Next, onto Nosy Be after a couple days in Tana.  Nosy Be is an island located on the northwest coast of Madagascar, and means literally Big (Be) Island (Nosy).  A spectacular setting, lush and green in the wet tropical belt that includes the northwest and east coast rain forests, with dramatic mountains and rocky coasts, white beaches and various small islands scattered about the region.  It is one of the few infrastructure centers in Madagascar, and a center of the tourism industry due to its beauty, accessibility and relatively modern conveniences.  I have worked here since 2007, and know the area well, so always greeted by familiar faces in a hotel I stay at each year in the working town of Hellville.  Ah, Hellville…  in some ways aptly named, in other ways an exhilarating center of culture and real people, with an energetic central open-air market, a main strip with a litany of small, overstuffed and random shops, two small harbors and a variety of low to mid-range hotels, all amid the dusty streets and acrid smells typical of a least developed country .

Sal and Boris on Sakaia - with a chameleon friend!

Bringing gasoline to fuel the field research

Here I meet my team, headed by Boris Andrianantenaina.  I have worked with Boris since 2010, and last year he just completed his Masters degree (DEA in the Malagasy system) on coastal dolphins of Nosy Be at the Institute of Fisheries and Marine Science (IHSM ), University of Toliara.  Boris is a brilliant and highly motivated young man, and manages the field work we do in Madagascar.  Also based in Nosy Be, in the beachside town of Madirokely, are partners Les Baleines Ass’eau, a Malagasy NGO formed by brothers Tanguy and Arthur Guillemain, who we began to work with in 2014 and have become essential support for our research.  From Madirokely and Hellville, we spend a week setting up for the coming field season, buying necessary supplies, arranging for our boat rental, building moorings for our acoustic recorders, and meeting with our regional partners at the National Center for Oceanographic Research (CNRO).  After a week of preparations, we make our way aboard our 8m fiberglass boat to our field site on Nosy Sakatia, with all of our equipment and 1000L of gas in tow. 

Humpback dolphins | Photo: S. Cerchio

Base camp for the field season!

Sakatia is a small island off the west coast of Nosy Be, and a new base of operations this year chosen to be closer to the concentration of Omura’s whale sightings identified in the last 2 years.  On the way we have a brief encounter with a pod of Indian Ocean humpback dolphins, the previous focus of our work from 2007 to 2012, so kind of like a welcoming party from old friends!  We have a pretty nice setup Nosy Sakatia, renting two bungalows at a tourist lodge on the beach that is undergoing renovations; this means there are no tourists right now and we were able to get a discounted price.

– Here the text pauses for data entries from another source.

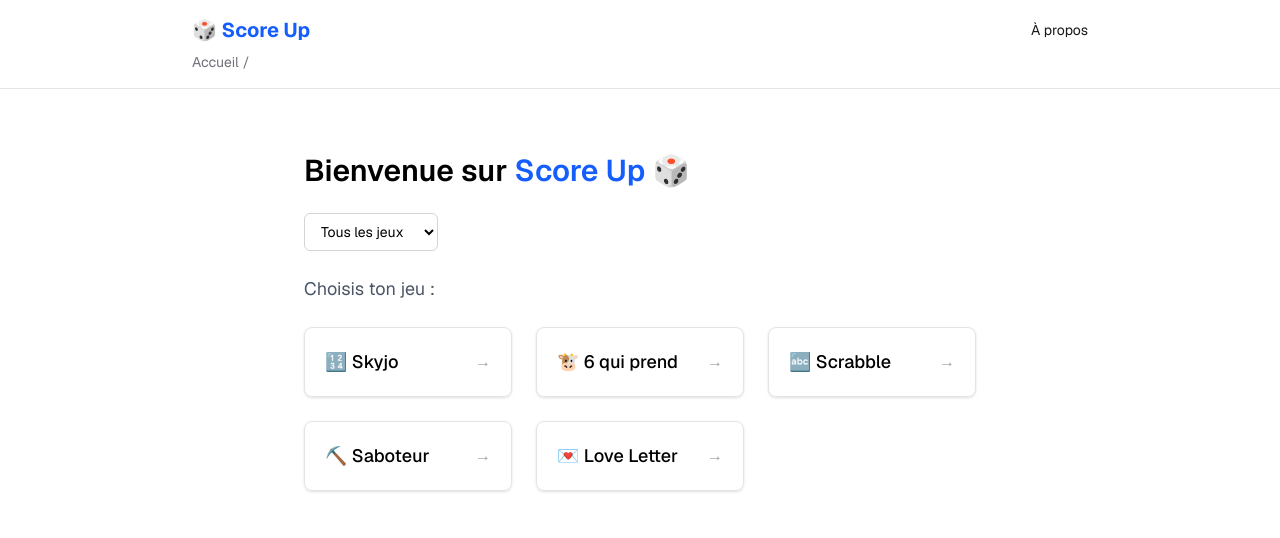
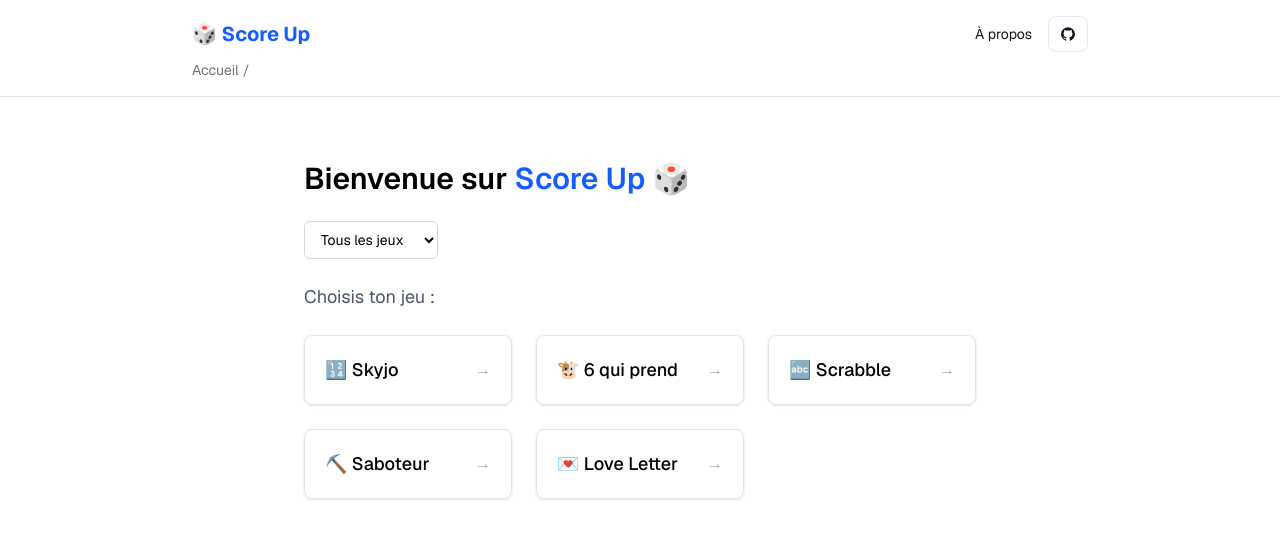
Before and after one commit to armanceau/score-up, a Next.js app in the folder my-app/: page / in a window 1280 px wide. Shown: the top 538 px of the page. Built offline with nearby package versions, Linux system fonts and the light colour scheme.

Commit message:
feat(): add github link

```diff
--- a/my-app/src/components/Navbar.tsx
+++ b/my-app/src/components/Navbar.tsx
@@ -18,10 +18,32 @@ export default function Navbar() {
             🎲 Score Up
           </Link>
 
-          <div className="space-x-4 text-sm">
+          <div className="space-x-4 text-sm flex items-center">
             <Link href="/about" className="hover:underline">
               À propos
             </Link>
+            <div className="col-span-2 sm:col-span-1">
+              <a
+                href="https://github.com/armanceau"
+                rel="noopener nofollow noreferrer"
+                target="_blank"
+                className="inline-flex items-center justify-center h-9 px-3 text-xs font-medium text-gray-900 bg-white border border-gray-200 rounded-lg focus:outline-none hover:bg-gray-100 hover:text-blue-700 focus:z-10 focus:ring-2 focus:ring-gray-300 dark:focus:ring-gray-500 dark:bg-gray-800 dark:text-gray-400 dark:border-gray-600 dark:hover:text-white dark:hover:bg-gray-700"
+              >
+                <svg
+                  className="w-3.5 h-3.5"
+                  aria-hidden="true"
+                  xmlns="http://www.w3.org/2000/svg"
+                  fill="currentColor"
+                  viewBox="0 0 20 20"
+                >
+                  <path
+                    fill-rule="evenodd"
+                    d="M10 .333A9.911 9.911 0 0 0 6.866 19.65c.5.092.678-.215.678-.477 0-.237-.01-1.017-.014-1.845-2.757.6-3.338-1.169-3.338-1.169a2.627 2.627 0 0 0-1.1-1.451c-.9-.615.07-.6.07-.6a2.084 2.084 0 0 1 1.518 1.021 2.11 2.11 0 0 0 2.884.823c.044-.503.268-.973.63-1.325-2.2-.25-4.516-1.1-4.516-4.9A3.832 3.832 0 0 1 4.7 7.068a3.56 3.56 0 0 1 .095-2.623s.832-.266 2.726 1.016a9.409 9.409 0 0 1 4.962 0c1.89-1.282 2.717-1.016 2.717-1.016.366.83.402 1.768.1 2.623a3.827 3.827 0 0 1 1.02 2.659c0 3.807-2.319 4.644-4.525 4.889a2.366 2.366 0 0 1 .673 1.834c0 1.326-.012 2.394-.012 2.72 0 .263.18.572.681.475A9.911 9.911 0 0 0 10 .333Z"
+                    clip-rule="evenodd"
+                  ></path>
+                </svg>
+              </a>
+            </div>
           </div>
         </div>
 
```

The accommodations are a little rustic for some tastes (no hot water, for example), but actually quite luxurious for a field camp, with electricity and running water full time (really unusual), great food, and a somewhat finicky internet connection.  It's a slice of tropical paradise and I feel really lucky to be here for a little while!

Now that we are set up and ready to go, next week we start the field work!!

Sal Cerchio